One of our great foodie friends, who wishes to remain anonymous, but whose initials are Amy Blair, said to us recently: “ELV….”
ELV said: “What?”
Amy said: “ELV, it seems to me that you really love Asian food for your everyday eating out.”
ELV said: “Why yes we do, Almost Anonymous Amy, because it’s the best, tastiest, most flavorful food you can eat for a small amount of money. The bang for the buck is tremendous…and you’re eating waaaay healthier than you will in any American or European-style restaurant. Take for example, the newly opened Da Sheng restaurant….”
“Tell me more,” said Amy Blair.
And so we will.

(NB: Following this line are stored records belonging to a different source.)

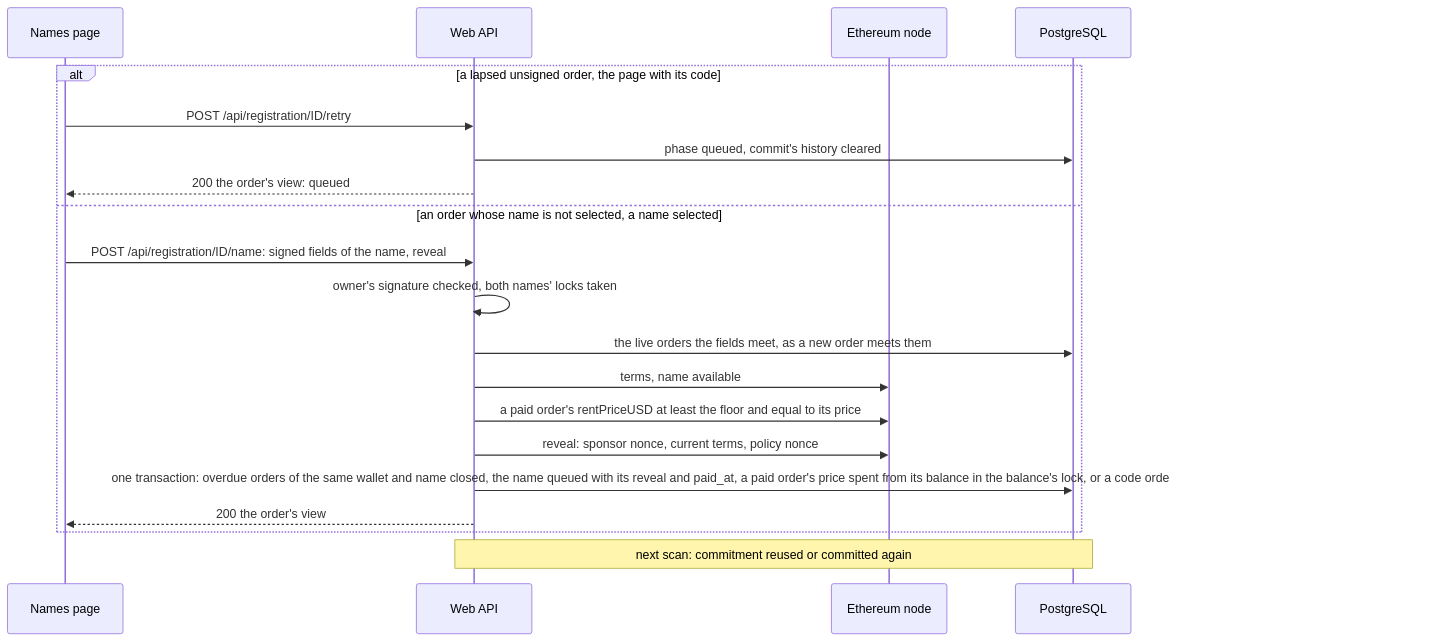
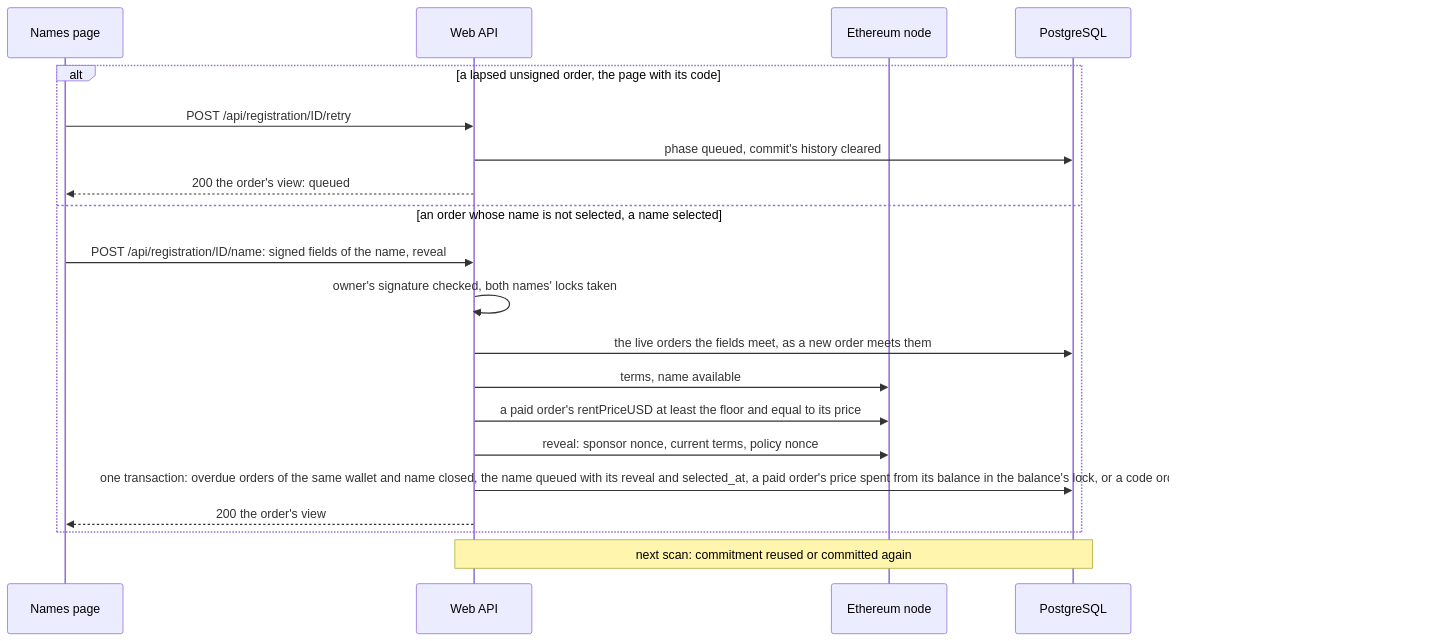
One commit to simplex-chat/simplex-chat changed the seventh of 15 diagrams in apps/simplex-store-service/docs/names.md. Above: the diagram before and after it, drawn with Mermaid. The commit also changed other lines of this file and 1 other file, not shown here.

Commit message:
names: the plan and docs define paid_at and selected_at once each

````diff
--- a/apps/simplex-store-service/docs/names.md
+++ b/apps/simplex-store-service/docs/names.md
@@ -409,22 +409,22 @@
 ```mermaid
 sequenceDiagram
   participant P as Names page
   participant W as Web API
   participant E as Ethereum node
   participant D as PostgreSQL
   alt a lapsed unsigned order, the page with its code
     P->>W: POST /api/registration/ID/retry
     W->>D: phase queued, commit's history cleared
     W-->>P: 200 the order's view: queued
   else an order whose name is not selected, a name selected
     P->>W: POST /api/registration/ID/name: signed fields of the name, reveal
     W->>W: owner's signature checked, both names' locks taken
     W->>D: the live orders the fields meet, as a new order meets them
     W->>E: terms, name available
     W->>E: a paid order's rentPriceUSD at least the floor and equal to its price
     W->>E: reveal: sponsor nonce, current terms, policy nonce
-    W->>D: one transaction: overdue orders of the same wallet and name closed, the name queued with its reveal and paid_at, a paid order's price spent from its balance in the balance's lock, or a code order's code checked and reserved in the code's lock
+    W->>D: one transaction: overdue orders of the same wallet and name closed, the name queued with its reveal and selected_at, a paid order's price spent from its balance in the balance's lock, or a code order's code checked and reserved in the code's lock
     W-->>P: 200 the order's view
   end
   Note over W,D: next scan: commitment reused or committed again
 ```
````
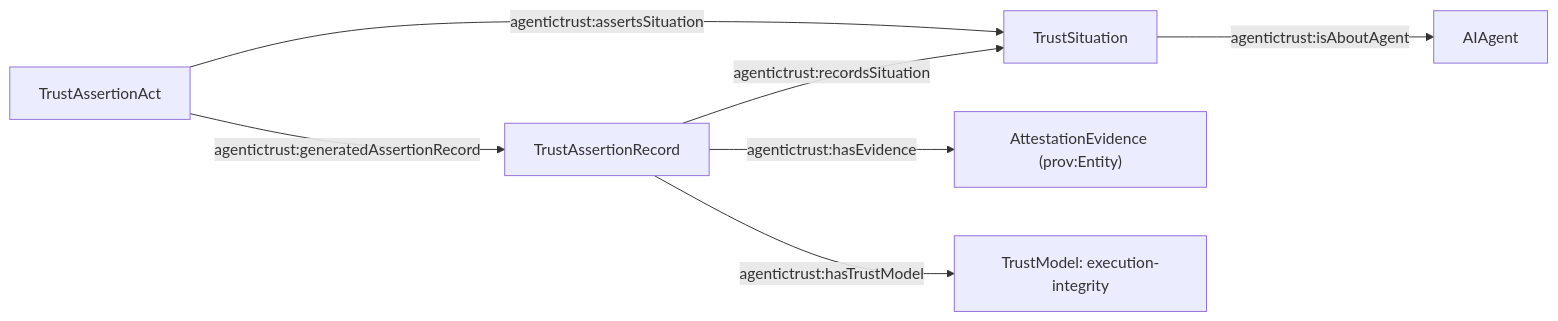
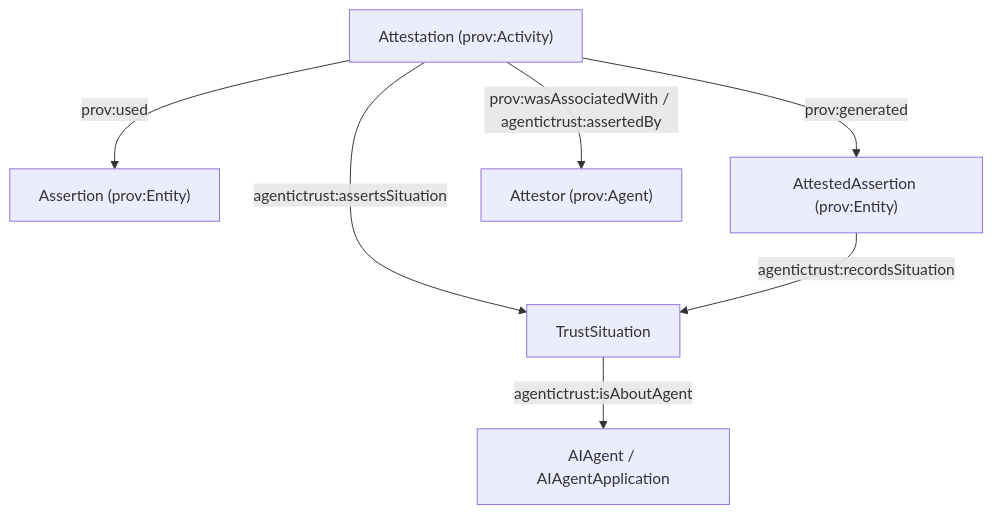
Before and after one commit to Agentic-Trust-Layer/agent-explorer: the second of 2 diagrams in docs/ontology/oidc-a.md, drawn with Mermaid. The commit also changed other lines of this file, not shown here.

````diff
--- a/docs/ontology/oidc-a.md
+++ b/docs/ontology/oidc-a.md
@@ -131,16 +132,16 @@
 ```mermaid
-graph LR
-  Agent["AIAgent"]
+graph TB
+  Agent["AIAgent / AIAgentApplication"]
   Sit["TrustSituation"]
-  Act["TrustAssertionAct"]
-  Rec["TrustAssertionRecord"]
-  Evidence["AttestationEvidence (prov:Entity)"]
-  Model["TrustModel: execution-integrity"]
+  Assertion["Assertion (prov:Entity)"]
+  Attestation["Attestation (prov:Activity)"]
+  Attested["AttestedAssertion (prov:Entity)"]
+  Attestor["Attestor (prov:Agent)"]
 
   Sit -->|agentictrust:isAboutAgent| Agent
-  Act -->|agentictrust:assertsSituation| Sit
-  Act -->|agentictrust:generatedAssertionRecord| Rec
-  Rec -->|agentictrust:recordsSituation| Sit
-  Rec -->|agentictrust:hasEvidence| Evidence
-  Rec -->|agentictrust:hasTrustModel| Model
+  Attestation -->|agentictrust:assertsSituation| Sit
+  Attestation -->|prov:used| Assertion
+  Attestation -->|prov:generated| Attested
+  Attestation -->|prov:wasAssociatedWith / agentictrust:assertedBy| Attestor
+  Attested -->|agentictrust:recordsSituation| Sit
 ```
````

Da Sheng is located in the original shopping mall (opened in 1992) in the original Chinatown Plaza. You can’t see it from the street and you have to walk around the back of the first floor to find it. Like most Chinatown restaurants, you will have difficulty finding anything on the menu costing more than fifteen bucks, with most items under ten.
Wine distributor/gourmand/lover of all things Asian Joe Muscaglione called us last week to tell us Da Sheng was opening that day, so we hightailed it to lunch and let the staff guide us to some Fujian specialties like the oyster omelet and fish ball soup. As good as they were, it was the splayed and frayed Peking pork chop that blew us away — coming as it does coated in a deeply sour sauce. “It gets right to the edge (of excessive sourness), but doesn’t go over it,” he said.

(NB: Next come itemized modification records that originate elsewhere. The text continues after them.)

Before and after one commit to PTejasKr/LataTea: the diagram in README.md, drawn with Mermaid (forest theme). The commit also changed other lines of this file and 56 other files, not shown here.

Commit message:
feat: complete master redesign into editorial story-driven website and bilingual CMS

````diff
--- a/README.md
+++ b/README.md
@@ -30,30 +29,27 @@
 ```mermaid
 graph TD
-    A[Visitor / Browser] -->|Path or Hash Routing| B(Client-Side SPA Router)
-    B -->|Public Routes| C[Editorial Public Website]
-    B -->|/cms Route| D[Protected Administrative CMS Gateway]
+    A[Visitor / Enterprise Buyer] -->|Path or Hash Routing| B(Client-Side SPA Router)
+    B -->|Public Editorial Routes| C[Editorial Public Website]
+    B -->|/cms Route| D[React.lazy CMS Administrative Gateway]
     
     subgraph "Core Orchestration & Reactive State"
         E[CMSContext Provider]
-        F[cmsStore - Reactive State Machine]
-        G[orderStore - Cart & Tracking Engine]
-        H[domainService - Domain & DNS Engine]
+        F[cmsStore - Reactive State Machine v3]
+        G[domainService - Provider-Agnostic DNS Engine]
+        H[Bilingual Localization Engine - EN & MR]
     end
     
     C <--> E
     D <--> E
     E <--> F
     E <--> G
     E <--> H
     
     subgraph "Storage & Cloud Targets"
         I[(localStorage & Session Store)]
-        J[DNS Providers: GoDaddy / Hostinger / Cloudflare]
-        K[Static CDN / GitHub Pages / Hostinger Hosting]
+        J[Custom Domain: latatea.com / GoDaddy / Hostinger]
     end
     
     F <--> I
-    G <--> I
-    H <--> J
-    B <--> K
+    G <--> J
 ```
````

As did all that potato starch starchiness in the oyster omelet. Depending on how you feel about these things, those slabs of gelatinous starch on the surface of the eggs either provides some much needed heft and texture to the egg/oyster mixture, or is a gummy intrusion into your enjoyment of the main ingredients. Texture often matters as much as taste in Chinese food, so we can appreciate its authenticity without exactly being crazy about the concoction.
You won’t have any such cognitive dissonance when it comes to the briny, sweet clams in black bean sauce, or that tart and juicy pork chop. The fish balls in the fish ball soup come stuffed with ground pork — greatly tempering their fishiness — and the broth alone is worth winding around the back of this little slice of the Orient for a taste.

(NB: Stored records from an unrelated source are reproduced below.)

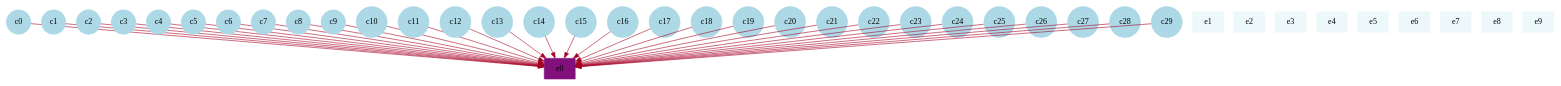
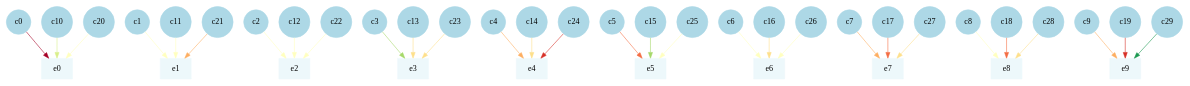
One commit to SistemasDistribuidosLab/cdn changed the diagram in grafo.dot. Above: the diagram before and after it, drawn with Graphviz. The commit also changed 8 other files, not shown here.

```diff
--- a/grafo.dot
+++ b/grafo.dot
@@ -1,73 +1,73 @@
 digraph G {
 	splines=false;
 	c0[shape=circle, color=lightblue,style=filled];
 	c1[shape=circle, color=lightblue,style=filled];
 	c2[shape=circle, color=lightblue,style=filled];
 	c3[shape=circle, color=lightblue,style=filled];
 	c4[shape=circle, color=lightblue,style=filled];
 	c5[shape=circle, color=lightblue,style=filled];
 	c6[shape=circle, color=lightblue,style=filled];
 	c7[shape=circle, color=lightblue,style=filled];
 	c8[shape=circle, color=lightblue,style=filled];
 	c9[shape=circle, color=lightblue,style=filled];
 	c10[shape=circle, color=lightblue,style=filled];
 	c11[shape=circle, color=lightblue,style=filled];
 	c12[shape=circle, color=lightblue,style=filled];
 	c13[shape=circle, color=lightblue,style=filled];
 	c14[shape=circle, color=lightblue,style=filled];
 	c15[shape=circle, color=lightblue,style=filled];
 	c16[shape=circle, color=lightblue,style=filled];
 	c17[shape=circle, color=lightblue,style=filled];
 	c18[shape=circle, color=lightblue,style=filled];
 	c19[shape=circle, color=lightblue,style=filled];
 	c20[shape=circle, color=lightblue,style=filled];
 	c21[shape=circle, color=lightblue,style=filled];
 	c22[shape=circle, color=lightblue,style=filled];
 	c23[shape=circle, color=lightblue,style=filled];
 	c24[shape=circle, color=lightblue,style=filled];
 	c25[shape=circle, color=lightblue,style=filled];
 	c26[shape=circle, color=lightblue,style=filled];
 	c27[shape=circle, color=lightblue,style=filled];
 	c28[shape=circle, color=lightblue,style=filled];
 	c29[shape=circle, color=lightblue,style=filled];
-	e0[shape=box, color="#810f7c",style=filled];
+	e0[shape=box, color="#edf8fb",style=filled];
 	e1[shape=box, color="#edf8fb",style=filled];
 	e2[shape=box, color="#edf8fb",style=filled];
 	e3[shape=box, color="#edf8fb",style=filled];
 	e4[shape=box, color="#edf8fb",style=filled];
 	e5[shape=box, color="#edf8fb",style=filled];
 	e6[shape=box, color="#edf8fb",style=filled];
 	e7[shape=box, color="#edf8fb",style=filled];
 	e8[shape=box, color="#edf8fb",style=filled];
 	e9[shape=box, color="#edf8fb",style=filled];
 	"c0" -> "e0"[color="#a50026"];
-	"c1" -> "e0"[color="#a50026"];
-	"c2" -> "e0"[color="#a50026"];
-	"c3" -> "e0"[color="#a50026"];
-	"c4" -> "e0"[color="#a50026"];
-	"c5" -> "e0"[color="#a50026"];
-	"c6" -> "e0"[color="#a50026"];
-	"c7" -> "e0"[color="#a50026"];
-	"c8" -> "e0"[color="#a50026"];
-	"c9" -> "e0"[color="#a50026"];
-	"c10" -> "e0"[color="#a50026"];
-	"c11" -> "e0"[color="#a50026"];
-	"c12" -> "e0"[color="#a50026"];
-	"c13" -> "e0"[color="#a50026"];
-	"c14" -> "e0"[color="#a50026"];
-	"c15" -> "e0"[color="#a50026"];
-	"c16" -> "e0"[color="#a50026"];
-	"c17" -> "e0"[color="#a50026"];
-	"c18" -> "e0"[color="#a50026"];
-	"c19" -> "e0"[color="#a50026"];
-	"c20" -> "e0"[color="#a50026"];
-	"c21" -> "e0"[color="#a50026"];
-	"c22" -> "e0"[color="#a50026"];
-	"c23" -> "e0"[color="#a50026"];
-	"c24" -> "e0"[color="#a50026"];
-	"c25" -> "e0"[color="#a50026"];
-	"c26" -> "e0"[color="#a50026"];
-	"c27" -> "e0"[color="#a50026"];
-	"c28" -> "e0"[color="#a50026"];
-	"c29" -> "e0"[color="#a50026"];
+	"c1" -> "e1"[color="#ffffbf"];
+	"c2" -> "e2"[color="#ffffbf"];
+	"c3" -> "e3"[color="#a6d96a"];
+	"c4" -> "e4"[color="#fdae61"];
+	"c5" -> "e5"[color="#f46d43"];
+	"c6" -> "e6"[color="#ffffbf"];
+	"c7" -> "e7"[color="#fdae61"];
+	"c8" -> "e8"[color="#ffffbf"];
+	"c9" -> "e9"[color="#fdae61"];
+	"c10" -> "e0"[color="#d9ef8b"];
+	"c11" -> "e1"[color="#ffffbf"];
+	"c12" -> "e2"[color="#ffffbf"];
+	"c13" -> "e3"[color="#fee08b"];
+	"c14" -> "e4"[color="#fee08b"];
+	"c15" -> "e5"[color="#a6d96a"];
+	"c16" -> "e6"[color="#fee08b"];
+	"c17" -> "e7"[color="#f46d43"];
+	"c18" -> "e8"[color="#f46d43"];
+	"c19" -> "e9"[color="#d73027"];
+	"c20" -> "e0"[color="#ffffbf"];
+	"c21" -> "e1"[color="#fdae61"];
+	"c22" -> "e2"[color="#ffffbf"];
+	"c23" -> "e3"[color="#fee08b"];
+	"c24" -> "e4"[color="#d73027"];
+	"c25" -> "e5"[color="#ffffbf"];
+	"c26" -> "e6"[color="#ffffbf"];
+	"c27" -> "e7"[color="#fee08b"];
+	"c28" -> "e8"[color="#fee08b"];
+	"c29" -> "e9"[color="#1a9850"];
 }
```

Don’t know much about Fujian food?
ELV is here to help with this highly helpful video:
Our feast for two came to $40 including tip.
DA SHENG CHINESE CUISINE
Inside the Chinatown Mall
4255 West Spring Mountain Road
Las Vegas, NV 89102